Read the listing below and copy out each line where the word "icon" occurs.

### Records shown
[Start of Attachment]

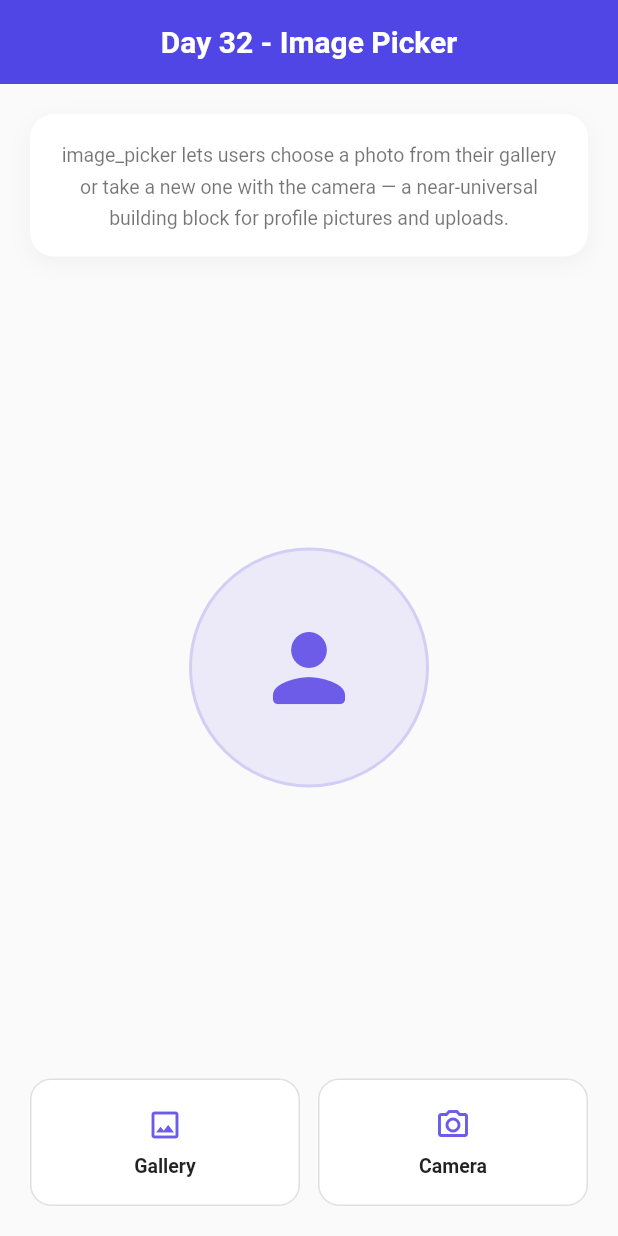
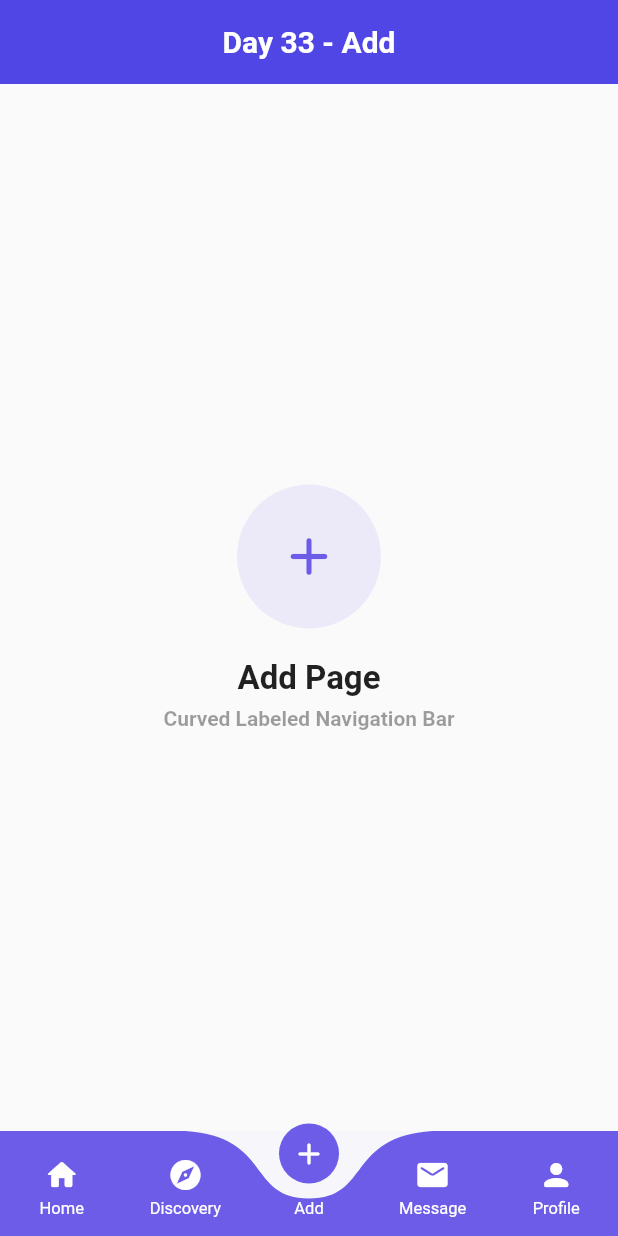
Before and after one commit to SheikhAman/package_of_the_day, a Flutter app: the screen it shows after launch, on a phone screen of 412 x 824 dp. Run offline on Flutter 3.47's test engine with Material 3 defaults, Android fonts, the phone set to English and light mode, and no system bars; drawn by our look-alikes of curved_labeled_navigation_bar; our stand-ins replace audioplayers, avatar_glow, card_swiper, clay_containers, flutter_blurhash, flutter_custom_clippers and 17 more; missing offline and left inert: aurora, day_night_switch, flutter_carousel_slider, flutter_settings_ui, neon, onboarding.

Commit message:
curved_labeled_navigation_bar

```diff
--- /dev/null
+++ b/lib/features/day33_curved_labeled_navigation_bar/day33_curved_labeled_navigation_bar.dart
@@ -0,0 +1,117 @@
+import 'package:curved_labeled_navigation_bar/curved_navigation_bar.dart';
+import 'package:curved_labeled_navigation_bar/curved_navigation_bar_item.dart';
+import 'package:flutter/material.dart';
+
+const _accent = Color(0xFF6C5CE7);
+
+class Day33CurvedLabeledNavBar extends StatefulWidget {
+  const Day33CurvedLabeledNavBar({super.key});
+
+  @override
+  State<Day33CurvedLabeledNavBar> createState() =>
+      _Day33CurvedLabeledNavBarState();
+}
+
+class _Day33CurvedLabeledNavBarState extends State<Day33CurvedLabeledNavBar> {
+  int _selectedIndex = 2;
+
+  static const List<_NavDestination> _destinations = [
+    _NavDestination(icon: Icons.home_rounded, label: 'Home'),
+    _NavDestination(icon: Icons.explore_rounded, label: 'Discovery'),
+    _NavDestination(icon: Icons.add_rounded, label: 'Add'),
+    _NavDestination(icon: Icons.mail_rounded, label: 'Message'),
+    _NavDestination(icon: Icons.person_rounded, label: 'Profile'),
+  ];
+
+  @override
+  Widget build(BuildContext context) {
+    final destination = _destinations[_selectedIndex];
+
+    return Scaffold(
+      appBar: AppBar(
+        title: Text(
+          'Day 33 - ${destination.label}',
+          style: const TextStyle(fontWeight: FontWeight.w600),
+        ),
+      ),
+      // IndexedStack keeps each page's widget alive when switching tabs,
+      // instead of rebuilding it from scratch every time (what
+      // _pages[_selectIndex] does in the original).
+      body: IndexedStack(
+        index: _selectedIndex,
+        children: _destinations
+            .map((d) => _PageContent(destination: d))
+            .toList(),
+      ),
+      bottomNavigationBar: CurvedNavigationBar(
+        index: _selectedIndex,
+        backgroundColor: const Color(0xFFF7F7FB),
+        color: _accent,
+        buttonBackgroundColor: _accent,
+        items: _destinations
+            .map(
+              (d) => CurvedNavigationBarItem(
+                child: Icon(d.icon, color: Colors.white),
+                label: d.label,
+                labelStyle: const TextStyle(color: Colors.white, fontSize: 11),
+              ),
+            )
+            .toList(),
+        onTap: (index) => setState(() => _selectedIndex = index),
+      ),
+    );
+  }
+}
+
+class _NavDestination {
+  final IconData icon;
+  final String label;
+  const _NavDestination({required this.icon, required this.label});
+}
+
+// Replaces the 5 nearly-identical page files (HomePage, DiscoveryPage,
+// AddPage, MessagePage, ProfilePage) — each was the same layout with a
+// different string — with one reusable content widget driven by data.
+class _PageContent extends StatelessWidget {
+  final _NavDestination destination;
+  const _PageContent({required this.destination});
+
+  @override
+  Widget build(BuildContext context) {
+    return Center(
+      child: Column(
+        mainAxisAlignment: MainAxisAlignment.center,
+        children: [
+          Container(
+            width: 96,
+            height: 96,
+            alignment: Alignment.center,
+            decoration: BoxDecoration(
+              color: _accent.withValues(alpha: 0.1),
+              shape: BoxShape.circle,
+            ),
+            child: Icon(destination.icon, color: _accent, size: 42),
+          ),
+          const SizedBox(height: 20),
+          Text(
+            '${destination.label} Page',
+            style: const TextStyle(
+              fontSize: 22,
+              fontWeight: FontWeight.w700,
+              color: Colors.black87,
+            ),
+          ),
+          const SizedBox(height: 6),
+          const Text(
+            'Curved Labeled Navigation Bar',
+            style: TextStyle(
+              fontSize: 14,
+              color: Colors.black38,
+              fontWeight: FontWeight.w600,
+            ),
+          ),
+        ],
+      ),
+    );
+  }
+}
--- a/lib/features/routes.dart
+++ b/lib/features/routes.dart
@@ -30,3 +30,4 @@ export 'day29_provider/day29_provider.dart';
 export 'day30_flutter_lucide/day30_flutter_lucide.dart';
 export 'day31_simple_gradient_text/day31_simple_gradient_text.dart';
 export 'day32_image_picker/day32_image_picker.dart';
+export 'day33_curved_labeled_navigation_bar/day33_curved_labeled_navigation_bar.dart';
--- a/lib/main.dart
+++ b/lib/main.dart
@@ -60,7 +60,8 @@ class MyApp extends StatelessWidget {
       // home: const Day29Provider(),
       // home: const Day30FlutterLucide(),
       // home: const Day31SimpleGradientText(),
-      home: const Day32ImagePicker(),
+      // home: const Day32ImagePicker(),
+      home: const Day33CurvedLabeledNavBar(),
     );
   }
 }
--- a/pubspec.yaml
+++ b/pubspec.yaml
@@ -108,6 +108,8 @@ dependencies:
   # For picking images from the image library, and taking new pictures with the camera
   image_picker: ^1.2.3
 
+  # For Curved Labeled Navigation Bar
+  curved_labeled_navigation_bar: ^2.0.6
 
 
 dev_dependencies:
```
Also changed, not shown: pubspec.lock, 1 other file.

[End of Attachment]
[Start of Attachment]

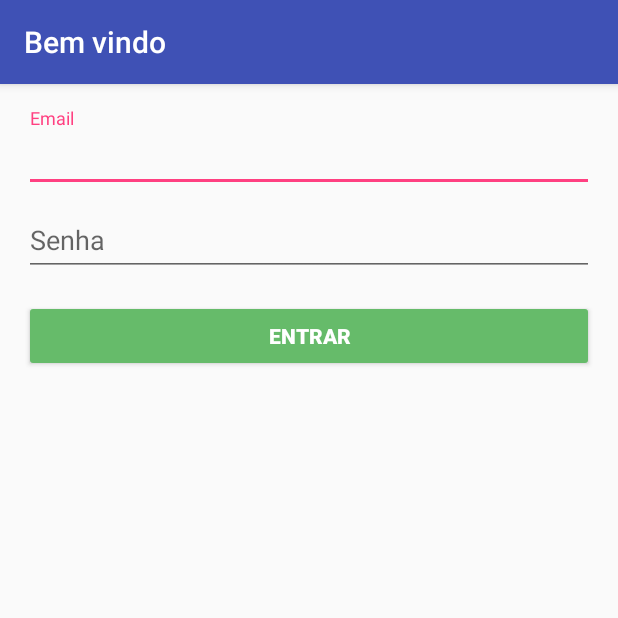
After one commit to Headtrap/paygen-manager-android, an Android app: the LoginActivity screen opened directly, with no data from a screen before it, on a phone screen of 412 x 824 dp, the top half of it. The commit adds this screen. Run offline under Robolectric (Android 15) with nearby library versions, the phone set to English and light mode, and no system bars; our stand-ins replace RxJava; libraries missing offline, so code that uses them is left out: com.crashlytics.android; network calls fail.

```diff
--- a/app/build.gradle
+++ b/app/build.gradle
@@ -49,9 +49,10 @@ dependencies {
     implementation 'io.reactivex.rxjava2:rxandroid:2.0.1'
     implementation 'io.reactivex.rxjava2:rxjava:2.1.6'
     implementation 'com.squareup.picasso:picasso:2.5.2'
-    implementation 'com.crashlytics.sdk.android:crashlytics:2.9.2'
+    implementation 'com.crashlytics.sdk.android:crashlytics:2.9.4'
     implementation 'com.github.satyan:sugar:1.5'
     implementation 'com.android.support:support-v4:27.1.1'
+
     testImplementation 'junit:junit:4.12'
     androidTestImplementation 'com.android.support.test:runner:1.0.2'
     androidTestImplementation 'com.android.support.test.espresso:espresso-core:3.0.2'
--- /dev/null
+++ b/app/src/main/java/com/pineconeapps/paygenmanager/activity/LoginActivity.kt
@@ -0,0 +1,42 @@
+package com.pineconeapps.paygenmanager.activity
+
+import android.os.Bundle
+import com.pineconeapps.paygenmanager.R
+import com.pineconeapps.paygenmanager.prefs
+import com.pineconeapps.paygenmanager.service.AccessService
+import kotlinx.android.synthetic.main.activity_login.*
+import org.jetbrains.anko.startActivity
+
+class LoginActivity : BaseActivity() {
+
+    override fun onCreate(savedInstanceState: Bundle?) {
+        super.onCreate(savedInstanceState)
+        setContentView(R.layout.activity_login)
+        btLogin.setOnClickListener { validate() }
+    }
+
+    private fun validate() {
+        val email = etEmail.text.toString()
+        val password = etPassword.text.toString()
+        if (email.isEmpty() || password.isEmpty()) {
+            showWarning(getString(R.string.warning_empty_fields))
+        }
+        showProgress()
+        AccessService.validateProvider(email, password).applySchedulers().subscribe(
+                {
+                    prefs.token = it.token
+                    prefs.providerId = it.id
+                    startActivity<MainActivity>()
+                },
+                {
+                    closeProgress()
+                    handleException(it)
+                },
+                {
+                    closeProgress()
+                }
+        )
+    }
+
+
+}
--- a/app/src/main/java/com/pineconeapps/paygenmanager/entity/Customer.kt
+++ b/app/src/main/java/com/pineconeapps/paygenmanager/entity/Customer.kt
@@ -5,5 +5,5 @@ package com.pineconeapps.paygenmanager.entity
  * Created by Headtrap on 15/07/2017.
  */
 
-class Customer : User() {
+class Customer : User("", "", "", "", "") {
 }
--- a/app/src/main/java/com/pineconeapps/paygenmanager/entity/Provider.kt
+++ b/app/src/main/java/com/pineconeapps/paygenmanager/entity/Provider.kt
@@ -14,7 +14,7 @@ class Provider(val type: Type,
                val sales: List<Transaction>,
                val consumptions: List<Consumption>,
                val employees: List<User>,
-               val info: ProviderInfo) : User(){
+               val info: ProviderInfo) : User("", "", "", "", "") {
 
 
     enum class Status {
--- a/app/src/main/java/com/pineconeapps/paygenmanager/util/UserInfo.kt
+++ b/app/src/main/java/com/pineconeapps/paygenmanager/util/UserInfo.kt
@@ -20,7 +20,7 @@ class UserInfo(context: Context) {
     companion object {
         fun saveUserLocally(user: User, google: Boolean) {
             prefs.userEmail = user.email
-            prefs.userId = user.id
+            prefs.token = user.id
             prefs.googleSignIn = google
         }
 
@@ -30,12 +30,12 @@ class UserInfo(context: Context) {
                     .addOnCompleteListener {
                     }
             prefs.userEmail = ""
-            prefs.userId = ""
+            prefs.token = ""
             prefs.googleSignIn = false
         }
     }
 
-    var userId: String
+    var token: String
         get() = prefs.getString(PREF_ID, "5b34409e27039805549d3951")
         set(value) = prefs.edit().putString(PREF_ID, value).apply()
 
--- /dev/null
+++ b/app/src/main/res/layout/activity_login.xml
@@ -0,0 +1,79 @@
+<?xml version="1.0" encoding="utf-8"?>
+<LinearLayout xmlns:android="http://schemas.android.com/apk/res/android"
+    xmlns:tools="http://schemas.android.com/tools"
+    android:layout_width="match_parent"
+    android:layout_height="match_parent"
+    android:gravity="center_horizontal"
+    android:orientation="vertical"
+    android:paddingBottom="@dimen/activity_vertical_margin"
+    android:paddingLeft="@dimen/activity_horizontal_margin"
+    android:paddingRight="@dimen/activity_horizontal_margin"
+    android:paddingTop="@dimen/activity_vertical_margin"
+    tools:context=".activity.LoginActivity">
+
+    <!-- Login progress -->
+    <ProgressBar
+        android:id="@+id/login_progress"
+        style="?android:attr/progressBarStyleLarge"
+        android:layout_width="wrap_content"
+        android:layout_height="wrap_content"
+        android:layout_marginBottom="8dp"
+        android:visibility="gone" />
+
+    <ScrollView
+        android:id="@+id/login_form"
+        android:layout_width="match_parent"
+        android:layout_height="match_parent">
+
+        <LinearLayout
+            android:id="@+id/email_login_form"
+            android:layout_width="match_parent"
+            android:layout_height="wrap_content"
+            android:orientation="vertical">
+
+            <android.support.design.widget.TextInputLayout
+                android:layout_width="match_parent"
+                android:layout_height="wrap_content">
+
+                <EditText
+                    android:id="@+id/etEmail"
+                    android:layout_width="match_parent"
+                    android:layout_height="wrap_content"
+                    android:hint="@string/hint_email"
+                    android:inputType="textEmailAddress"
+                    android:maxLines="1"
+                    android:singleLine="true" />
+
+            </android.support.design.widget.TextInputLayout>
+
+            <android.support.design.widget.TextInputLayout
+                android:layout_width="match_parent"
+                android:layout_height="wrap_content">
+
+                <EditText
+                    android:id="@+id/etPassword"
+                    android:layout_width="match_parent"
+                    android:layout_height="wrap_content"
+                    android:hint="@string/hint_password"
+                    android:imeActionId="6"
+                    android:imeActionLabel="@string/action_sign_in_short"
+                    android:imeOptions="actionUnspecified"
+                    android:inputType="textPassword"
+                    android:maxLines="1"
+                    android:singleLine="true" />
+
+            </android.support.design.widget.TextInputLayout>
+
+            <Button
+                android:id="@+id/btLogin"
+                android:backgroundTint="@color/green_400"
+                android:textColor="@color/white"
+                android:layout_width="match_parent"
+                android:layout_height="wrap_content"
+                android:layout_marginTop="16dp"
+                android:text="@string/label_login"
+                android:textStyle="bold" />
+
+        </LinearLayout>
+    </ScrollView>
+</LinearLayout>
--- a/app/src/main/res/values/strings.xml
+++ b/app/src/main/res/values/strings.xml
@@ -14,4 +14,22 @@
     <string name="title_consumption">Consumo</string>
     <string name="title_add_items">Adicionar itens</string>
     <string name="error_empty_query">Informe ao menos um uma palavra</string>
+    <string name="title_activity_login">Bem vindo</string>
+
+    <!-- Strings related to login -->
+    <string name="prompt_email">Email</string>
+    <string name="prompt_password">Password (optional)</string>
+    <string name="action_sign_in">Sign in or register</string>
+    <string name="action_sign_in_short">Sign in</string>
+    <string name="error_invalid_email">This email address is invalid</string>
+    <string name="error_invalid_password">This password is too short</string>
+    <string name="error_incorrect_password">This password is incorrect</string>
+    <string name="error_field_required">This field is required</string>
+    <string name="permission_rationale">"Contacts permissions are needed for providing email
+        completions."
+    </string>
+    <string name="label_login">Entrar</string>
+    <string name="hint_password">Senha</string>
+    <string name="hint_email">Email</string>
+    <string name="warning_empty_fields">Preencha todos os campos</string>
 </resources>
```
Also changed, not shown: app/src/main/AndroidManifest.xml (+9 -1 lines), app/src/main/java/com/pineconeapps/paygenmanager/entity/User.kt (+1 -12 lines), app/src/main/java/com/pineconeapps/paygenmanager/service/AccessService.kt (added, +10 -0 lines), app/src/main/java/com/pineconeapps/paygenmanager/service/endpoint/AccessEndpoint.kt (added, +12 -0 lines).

[End of Attachment]
[Start of Attachment]

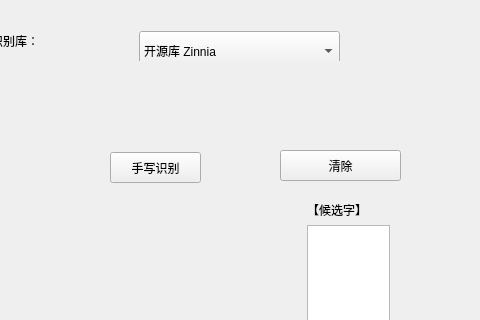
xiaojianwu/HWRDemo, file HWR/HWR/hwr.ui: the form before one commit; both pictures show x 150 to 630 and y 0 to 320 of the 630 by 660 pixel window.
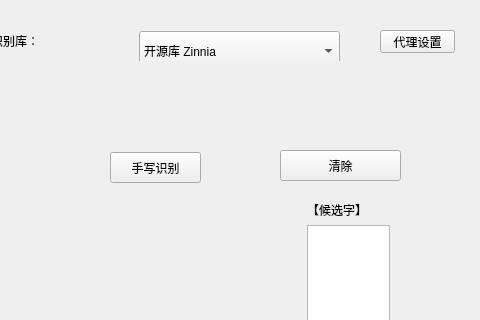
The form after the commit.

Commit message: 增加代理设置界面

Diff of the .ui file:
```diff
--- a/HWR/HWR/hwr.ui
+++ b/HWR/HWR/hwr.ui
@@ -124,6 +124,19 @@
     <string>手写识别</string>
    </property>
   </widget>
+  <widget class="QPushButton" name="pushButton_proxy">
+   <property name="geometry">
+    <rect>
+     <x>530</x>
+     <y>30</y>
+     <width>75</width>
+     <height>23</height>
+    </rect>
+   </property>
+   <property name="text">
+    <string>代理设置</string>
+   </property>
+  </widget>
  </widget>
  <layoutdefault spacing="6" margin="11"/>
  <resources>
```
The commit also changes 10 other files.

[End of Attachment]

### Answer for the task
+    _NavDestination(icon: Icons.home_rounded, label: 'Home'),
+    _NavDestination(icon: Icons.explore_rounded, label: 'Discovery'),
+    _NavDestination(icon: Icons.add_rounded, label: 'Add'),
+    _NavDestination(icon: Icons.mail_rounded, label: 'Message'),
+    _NavDestination(icon: Icons.person_rounded, label: 'Profile'),
+                child: Icon(d.icon, color: Colors.white),
+  final IconData icon;
+  const _NavDestination({required this.icon, required this.label});
+            child: Icon(destination.icon, color: _accent, size: 42),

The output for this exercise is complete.